Visit NOAA’s National Weather Service for information about current weather in the Brooks Range, AK.
Arctic Village, Alaska
Galbraith Lake, Alaska
The climate on the north slope of the Brooks Range is best described as the Arctic. The temperatures will vary from 60 below to 75 above between summer and winter. There is permafrost a few feet down in August. It can snow any time of year. The north side of the Brooks is considered a desert and generally does not get much rain compared to other parts of Alaska. Rain levels are relatively low but the ground stays saturated from poor drainage due to the permafrost. The ice pack off of the coast has a big influence on temperatures and fog. Fog will be common along the foothills to the coastline. An onshore breeze will blow the fog upslope against the range. Often one side of the range or the other is influenced by a low front resulting in poor weather. Strong high pressure will build over the region and result in periods of beautiful weather. But like any mountain environment, the weather is always changing and is hard to predict. Temperatures in August will range from a light frost to 75 degrees and vary with sun, rain, and snow in the same day. Commonly there are squall lines that continually come across the range.
Be mentally prepared for non-hunt days and non-fly days due to poor weather. This is just part of hunting in remote Alaska. The weather is unpredictable and there are no accurate weather forecasts. Weather is most reliable as a visual assessment called in by you and the guide in the field.
- Average Summer Temperature (July)
41 degrees F (5º C)
- Maximum Summer Temperature
86 degrees F (30º C)
- Average Winter Temperature (Feb.)
-4 degrees F (-20º C)
- Total Cloud Cover – 54% of year
- Expected Days of Fog – 115 days
- Average Annual Rainfall – 10 in. (25 cm)
- Prevailing Winds at Barter Island – 13 knots easterly
The difference in weather between hunt dates
August – Session 1
Early August is usually nice with temperatures ranging between light frost at night and 60 degrees Fahrenheit during the day.

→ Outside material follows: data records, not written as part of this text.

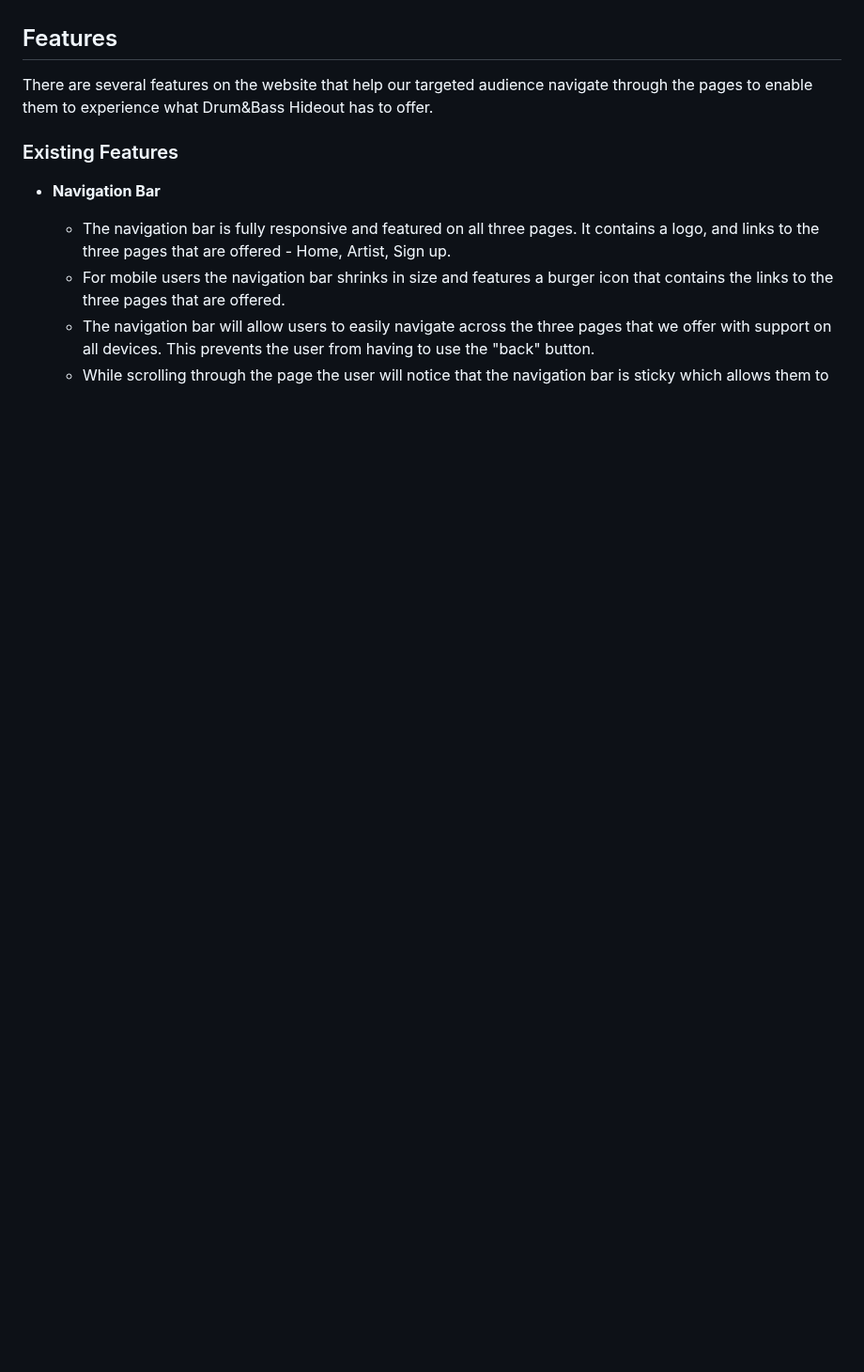
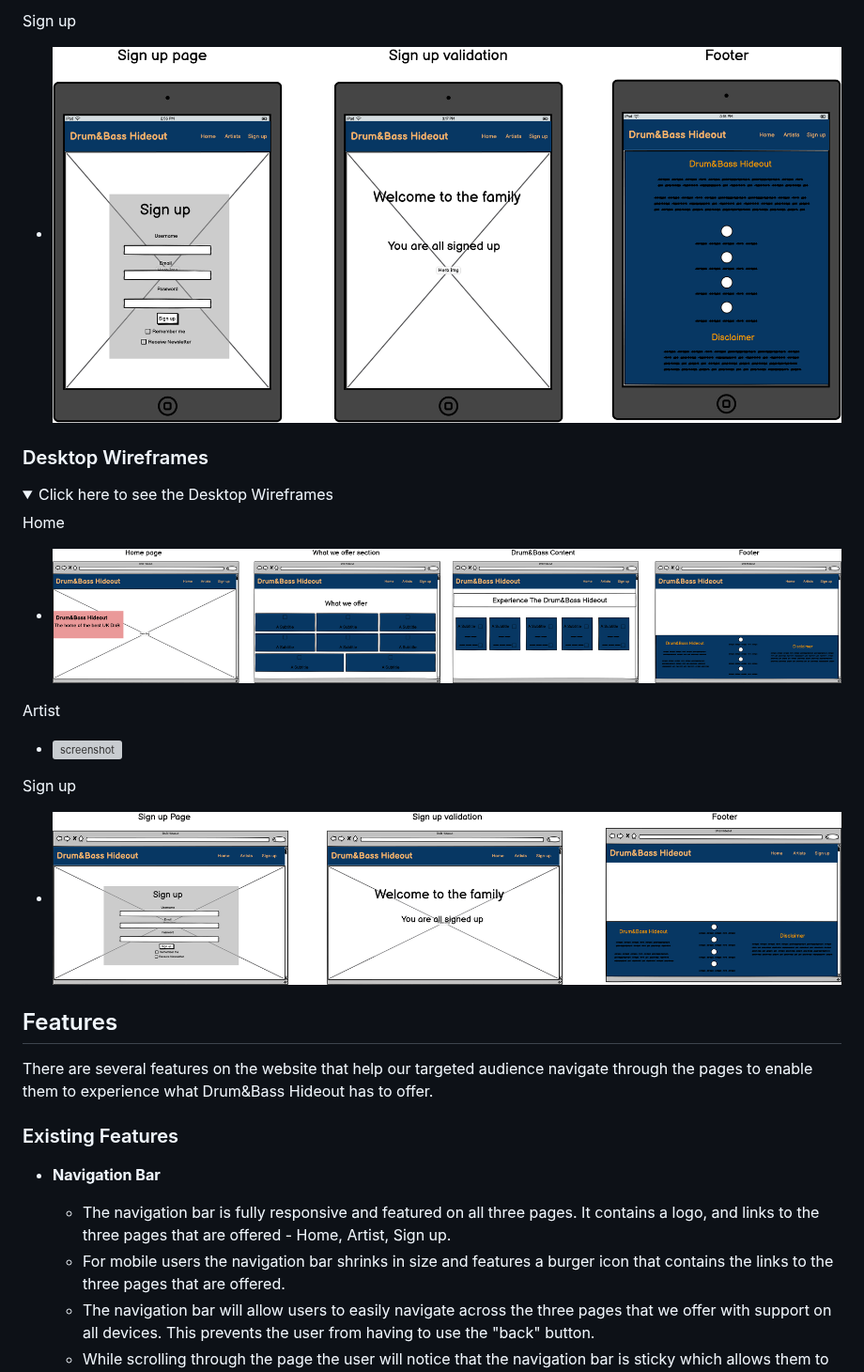
Before and after one commit to Jordan-Boulton1/Drum-Bass-Hideout, a Markdown page: README.md, the part around one of its changes. Shown at 94% size. Drawn GitHub-style; folded sections open; blank space fills up the shorter version; grey boxes are pictures that could not be loaded.

Commit message:
feat: add wireframe content into readme

```diff
--- a/README.md
+++ b/README.md
@@ -31,3 +62,21 @@ I used [huemint.com](https://huemint.com/website-1/#palette=e7eef4-1d1d25-ff8c00
+Sign up
+  - ![screenshot](https://github.com/Jordan-Boulton1/Drum-Bass-Hideout/blob/main/assets/documentation/wireframes/tablet-signup-page.png)
+</details>
+
+### Desktop Wireframes
+
+<details>
+<summary> Click here to see the Desktop Wireframes </summary>
+
+Home
+  - ![screenshot](https://github.com/Jordan-Boulton1/Drum-Bass-Hideout/blob/main/assets/documentation/wireframes/desktop-home-page.png)
+
+Artist
+  - ![screenshot](https://github.com/Jordan-Boulton1/Drum-Bass-Hideout/blob/main/assets/documentation/wireframes/desktop-artist-page.png)
+
+Sign up
+  - ![screenshot](https://github.com/Jordan-Boulton1/Drum-Bass-Hideout/blob/main/assets/documentation/wireframes/desktop-signup-page.png)
+</details>
 
 ## Features
 
```
Also changed, not shown: other parts of README.md (+31 -0 lines).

There are generally squalls that produce rain, but may be ice and snow. We have experienced 6”-12” of snow before the season and two feet of snow the second week of August at the higher elevations threatening any travel through the mountains but this is not the norm. Usually, if it snows it will melt quickly on the south-facing slopes.

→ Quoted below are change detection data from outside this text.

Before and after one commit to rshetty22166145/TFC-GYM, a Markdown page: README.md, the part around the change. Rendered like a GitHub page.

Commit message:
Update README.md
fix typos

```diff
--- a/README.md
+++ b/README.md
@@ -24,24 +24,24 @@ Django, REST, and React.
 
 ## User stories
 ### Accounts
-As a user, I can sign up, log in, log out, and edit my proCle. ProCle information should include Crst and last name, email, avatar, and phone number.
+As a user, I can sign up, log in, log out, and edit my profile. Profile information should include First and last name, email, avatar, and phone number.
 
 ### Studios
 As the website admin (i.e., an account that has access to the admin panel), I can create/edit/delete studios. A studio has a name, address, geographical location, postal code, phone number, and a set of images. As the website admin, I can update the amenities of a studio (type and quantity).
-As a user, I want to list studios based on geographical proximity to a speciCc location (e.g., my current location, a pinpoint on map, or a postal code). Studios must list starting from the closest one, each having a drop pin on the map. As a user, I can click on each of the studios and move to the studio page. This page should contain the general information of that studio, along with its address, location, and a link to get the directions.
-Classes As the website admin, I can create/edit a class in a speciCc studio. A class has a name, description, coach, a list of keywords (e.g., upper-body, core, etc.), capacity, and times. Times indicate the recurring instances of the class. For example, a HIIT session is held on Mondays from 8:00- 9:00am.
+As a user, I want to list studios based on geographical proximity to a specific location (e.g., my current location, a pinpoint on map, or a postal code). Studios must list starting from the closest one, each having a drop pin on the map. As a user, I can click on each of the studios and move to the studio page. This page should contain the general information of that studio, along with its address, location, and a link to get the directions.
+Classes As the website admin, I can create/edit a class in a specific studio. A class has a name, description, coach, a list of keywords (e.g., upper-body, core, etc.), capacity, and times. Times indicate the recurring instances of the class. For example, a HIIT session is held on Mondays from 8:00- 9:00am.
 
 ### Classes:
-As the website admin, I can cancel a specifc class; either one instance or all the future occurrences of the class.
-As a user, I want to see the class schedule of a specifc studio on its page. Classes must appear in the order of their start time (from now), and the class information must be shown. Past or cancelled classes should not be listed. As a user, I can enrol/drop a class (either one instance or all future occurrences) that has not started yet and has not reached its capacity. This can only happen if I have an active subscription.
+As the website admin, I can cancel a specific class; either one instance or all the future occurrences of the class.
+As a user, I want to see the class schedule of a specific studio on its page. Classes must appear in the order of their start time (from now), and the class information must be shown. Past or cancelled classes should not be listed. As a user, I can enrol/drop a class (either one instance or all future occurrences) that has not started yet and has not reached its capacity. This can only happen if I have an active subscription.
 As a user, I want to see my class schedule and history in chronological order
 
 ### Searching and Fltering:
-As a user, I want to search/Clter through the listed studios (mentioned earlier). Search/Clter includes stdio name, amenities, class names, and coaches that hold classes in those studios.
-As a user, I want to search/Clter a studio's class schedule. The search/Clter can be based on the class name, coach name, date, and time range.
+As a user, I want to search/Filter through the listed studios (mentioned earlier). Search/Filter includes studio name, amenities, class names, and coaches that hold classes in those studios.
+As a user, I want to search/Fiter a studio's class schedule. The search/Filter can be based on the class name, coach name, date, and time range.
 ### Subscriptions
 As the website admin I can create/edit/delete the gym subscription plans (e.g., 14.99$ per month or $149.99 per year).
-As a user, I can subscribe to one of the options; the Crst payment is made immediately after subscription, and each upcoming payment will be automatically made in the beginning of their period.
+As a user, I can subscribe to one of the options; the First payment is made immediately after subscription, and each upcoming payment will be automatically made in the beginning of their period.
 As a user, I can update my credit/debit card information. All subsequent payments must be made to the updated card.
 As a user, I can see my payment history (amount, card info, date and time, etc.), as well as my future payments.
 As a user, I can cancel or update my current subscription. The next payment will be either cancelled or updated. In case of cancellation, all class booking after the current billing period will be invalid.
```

August – Session 2
August 20-31, temperatures are generally 25 to 50 degrees Fahrenheit range. Low pressures are more frequent and will result in high elevation snows that may not melt. Along with these storms comes poor visibility, high river crossings, and delayed travel. These times are mentally challenging for most hunters. In the second session of hunts we will plan on being in areas of less exposure to weather with options for extraction in case of snow.
September – Session 3
September hunts in the Arctic are a game of patience! One guarantee is by mid-September the mountain creeks have begun to freeze (if not already)! Storms will become more violent and higher elevation airstrips are threatened by snow. Availability of communications and high-quality gear while in Spike Camp allows us to be patient and comfortable while waiting for better weather to make a move. Animals start moving out of high elevation areas that they have been in most of the summer and travel into transition areas lower down in elevation, looking for feed. In this part of the Brook Range rams will travel a long way from summer feed to winter feed. They will look for areas with good unfrozen grass and dwarf willow.
Rams are generally harvested between 4,000’ and 6,000’ with the bottom elevations of the mountains at 3,000’- 4,000’.